(images via moda el grifo)
okay, so we’ve finally (finally, finally!) come to the end of the road with opt’s first-ever discussion on medellin’s colombia moda, and although i’m sorry that we didn’t always have the time to devote to the much-deserving designers, i’m also very happy we were introduced to some superb new labels, and hopefully next time around, things will be better.
anyway, with that in mind, we’re going to close with the s/s 2013 range of christian cota, a designer who, as far as i understand, actually hails from new york, but was one of colombia’s guest designers this season. and! it actually turns out that mr. cota closed out the event in medellin, as well, so it’s fitting in that respect, too.
so. may i first say i’m quite surprised i’ve never paid more attention to mr. cota’s wares at nyfw? his spring collection (to me, at least) was utterly outstanding, and quite versatile, with beautiful colours and materials. it reminded me of a cross between some of the more ethnic-y leaning shows we’ve seen from around the globe, such as mexico city’s lydia lavin and zagreb’s ana kujundžić.

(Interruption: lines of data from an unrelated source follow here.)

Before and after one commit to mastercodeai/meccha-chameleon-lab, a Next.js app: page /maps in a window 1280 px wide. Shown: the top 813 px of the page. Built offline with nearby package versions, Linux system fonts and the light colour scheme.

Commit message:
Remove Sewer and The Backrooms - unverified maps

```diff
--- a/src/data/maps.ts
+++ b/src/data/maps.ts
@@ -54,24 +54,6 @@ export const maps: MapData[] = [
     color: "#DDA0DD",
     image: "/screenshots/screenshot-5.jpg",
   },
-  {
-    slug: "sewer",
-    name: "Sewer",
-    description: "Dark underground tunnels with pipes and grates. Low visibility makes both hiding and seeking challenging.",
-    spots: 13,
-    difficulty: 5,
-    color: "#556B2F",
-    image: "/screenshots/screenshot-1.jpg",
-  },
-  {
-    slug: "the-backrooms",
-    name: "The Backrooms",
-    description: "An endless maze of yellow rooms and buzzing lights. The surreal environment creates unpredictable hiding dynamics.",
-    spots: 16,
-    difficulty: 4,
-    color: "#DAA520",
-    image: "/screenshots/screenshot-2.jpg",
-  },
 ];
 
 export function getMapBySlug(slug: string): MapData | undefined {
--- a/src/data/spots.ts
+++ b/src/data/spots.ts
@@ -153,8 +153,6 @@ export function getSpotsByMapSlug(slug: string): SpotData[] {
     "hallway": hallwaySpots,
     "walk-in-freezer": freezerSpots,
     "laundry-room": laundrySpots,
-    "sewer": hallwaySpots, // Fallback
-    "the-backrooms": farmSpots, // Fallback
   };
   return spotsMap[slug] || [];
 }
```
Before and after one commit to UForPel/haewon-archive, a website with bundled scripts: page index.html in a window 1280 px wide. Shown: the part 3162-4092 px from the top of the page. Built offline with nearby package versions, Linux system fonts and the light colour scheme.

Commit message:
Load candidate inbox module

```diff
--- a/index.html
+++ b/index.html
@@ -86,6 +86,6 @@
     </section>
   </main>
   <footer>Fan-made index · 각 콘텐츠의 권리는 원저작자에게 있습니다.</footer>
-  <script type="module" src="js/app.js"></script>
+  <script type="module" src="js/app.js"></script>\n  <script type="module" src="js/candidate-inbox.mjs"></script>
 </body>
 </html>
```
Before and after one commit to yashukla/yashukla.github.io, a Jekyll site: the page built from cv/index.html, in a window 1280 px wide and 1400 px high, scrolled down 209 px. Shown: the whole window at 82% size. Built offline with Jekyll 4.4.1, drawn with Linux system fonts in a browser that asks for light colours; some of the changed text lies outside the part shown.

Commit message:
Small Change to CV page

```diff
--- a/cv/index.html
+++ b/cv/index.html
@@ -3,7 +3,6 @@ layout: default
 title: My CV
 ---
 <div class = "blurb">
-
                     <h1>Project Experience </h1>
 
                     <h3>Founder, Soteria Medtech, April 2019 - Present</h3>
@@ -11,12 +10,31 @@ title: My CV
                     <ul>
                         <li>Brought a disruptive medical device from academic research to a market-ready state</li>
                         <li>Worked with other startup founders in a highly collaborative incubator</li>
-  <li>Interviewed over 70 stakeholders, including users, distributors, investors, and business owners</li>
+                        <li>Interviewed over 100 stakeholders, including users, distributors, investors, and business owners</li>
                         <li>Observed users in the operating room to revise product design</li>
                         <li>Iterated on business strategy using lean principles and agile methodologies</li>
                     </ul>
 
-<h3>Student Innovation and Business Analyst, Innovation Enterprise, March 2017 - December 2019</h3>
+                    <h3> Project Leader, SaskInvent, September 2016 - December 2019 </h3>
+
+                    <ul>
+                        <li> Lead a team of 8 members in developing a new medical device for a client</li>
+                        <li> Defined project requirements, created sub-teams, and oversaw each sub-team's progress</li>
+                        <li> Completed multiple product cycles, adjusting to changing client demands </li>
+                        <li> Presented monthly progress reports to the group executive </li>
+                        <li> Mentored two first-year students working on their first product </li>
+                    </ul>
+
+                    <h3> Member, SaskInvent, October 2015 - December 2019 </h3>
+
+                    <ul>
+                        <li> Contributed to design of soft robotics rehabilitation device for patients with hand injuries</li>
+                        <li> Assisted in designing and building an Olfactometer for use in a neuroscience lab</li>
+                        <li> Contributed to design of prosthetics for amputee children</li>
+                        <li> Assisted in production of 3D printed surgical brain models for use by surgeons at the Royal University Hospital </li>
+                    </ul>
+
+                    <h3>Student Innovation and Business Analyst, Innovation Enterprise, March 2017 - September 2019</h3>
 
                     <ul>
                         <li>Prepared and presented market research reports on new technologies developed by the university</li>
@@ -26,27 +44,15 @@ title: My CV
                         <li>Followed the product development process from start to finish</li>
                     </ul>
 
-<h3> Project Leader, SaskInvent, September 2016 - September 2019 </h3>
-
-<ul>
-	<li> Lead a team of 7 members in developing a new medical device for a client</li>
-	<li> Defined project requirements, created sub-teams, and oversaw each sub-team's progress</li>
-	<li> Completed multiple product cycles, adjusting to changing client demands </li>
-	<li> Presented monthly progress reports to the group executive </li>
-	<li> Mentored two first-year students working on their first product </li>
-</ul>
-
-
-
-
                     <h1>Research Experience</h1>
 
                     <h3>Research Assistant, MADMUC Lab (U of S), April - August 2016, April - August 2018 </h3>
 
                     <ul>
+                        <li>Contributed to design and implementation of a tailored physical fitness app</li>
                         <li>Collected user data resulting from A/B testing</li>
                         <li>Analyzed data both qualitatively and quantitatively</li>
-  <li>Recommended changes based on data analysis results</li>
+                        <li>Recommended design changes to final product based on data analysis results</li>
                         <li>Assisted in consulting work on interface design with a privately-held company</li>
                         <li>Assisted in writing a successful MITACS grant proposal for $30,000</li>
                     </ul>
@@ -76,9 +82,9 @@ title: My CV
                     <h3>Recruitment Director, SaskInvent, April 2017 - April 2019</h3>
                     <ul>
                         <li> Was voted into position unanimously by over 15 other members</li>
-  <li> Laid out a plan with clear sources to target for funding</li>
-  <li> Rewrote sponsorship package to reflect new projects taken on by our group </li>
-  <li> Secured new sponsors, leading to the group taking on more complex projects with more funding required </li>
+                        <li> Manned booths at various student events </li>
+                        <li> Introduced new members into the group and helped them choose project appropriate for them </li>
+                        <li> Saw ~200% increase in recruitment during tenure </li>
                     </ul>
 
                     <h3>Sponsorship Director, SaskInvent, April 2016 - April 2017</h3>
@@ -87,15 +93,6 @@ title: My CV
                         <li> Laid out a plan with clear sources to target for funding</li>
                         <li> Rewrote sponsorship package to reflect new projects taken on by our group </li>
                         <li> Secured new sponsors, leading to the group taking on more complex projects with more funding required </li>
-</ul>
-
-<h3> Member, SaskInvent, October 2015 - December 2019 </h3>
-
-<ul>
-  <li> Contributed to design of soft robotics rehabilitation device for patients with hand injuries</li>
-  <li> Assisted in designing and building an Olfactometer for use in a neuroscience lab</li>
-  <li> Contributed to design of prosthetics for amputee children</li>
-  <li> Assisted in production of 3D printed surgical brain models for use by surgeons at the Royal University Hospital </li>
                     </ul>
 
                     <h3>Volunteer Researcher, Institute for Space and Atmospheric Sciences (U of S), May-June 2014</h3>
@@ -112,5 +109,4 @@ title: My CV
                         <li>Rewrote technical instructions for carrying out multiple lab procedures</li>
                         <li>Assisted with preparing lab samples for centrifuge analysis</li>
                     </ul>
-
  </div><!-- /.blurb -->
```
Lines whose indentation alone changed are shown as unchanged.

anyway, the designer’s spring collection, explained la patria (trans.), “was inspired by the Desert or the golden metallic sunsets for this collection, which reveals Cota’s passion for painting, a discipline that he studied in Paris.”
many of the design elements were done by hand, reported el tiempo, such as the hand-painted printed pieces and embroidery. full of plenty of (trans.) “bright colours from metallic orange to pink,” the range was replete with “ethnic prints, all hand-painted…with elegant silks mixed with [other] luxury fabrics.”
yet interestingly—and quite unlike a lot of the other designers we see undertaking ethnic themes, this range was quite diverse in its array of pieces, with the blog moda el grifo pointing out that we saw (trans.) “minidresses, jumpsuits,dresses with asymmetrical cuts and flared pants, some V-necks, and body hugging silhouettes.”
then, too, they pointed out the interesting fact that (again, trans.) “(g)arments were made with the craftsmanship of indigenous women from Valladolid (Mexico), cottons and silks hand-printed by the designer, and illusions of transparency were also featured on the catwalk. Moreover, the wide variety of luxurious textures and a palette of warm colours, reflected the romantic folklore of their land by giving his touch to the wardrobe of the modern woman.”
it was an utterly lovely, wearable collection with plenty of marvelous details, but enough of a foot in the world of modernity to keep the collection urban and contemporary. let’s hope we’re lucky to see the designer again, either in medellin or new york, in the future.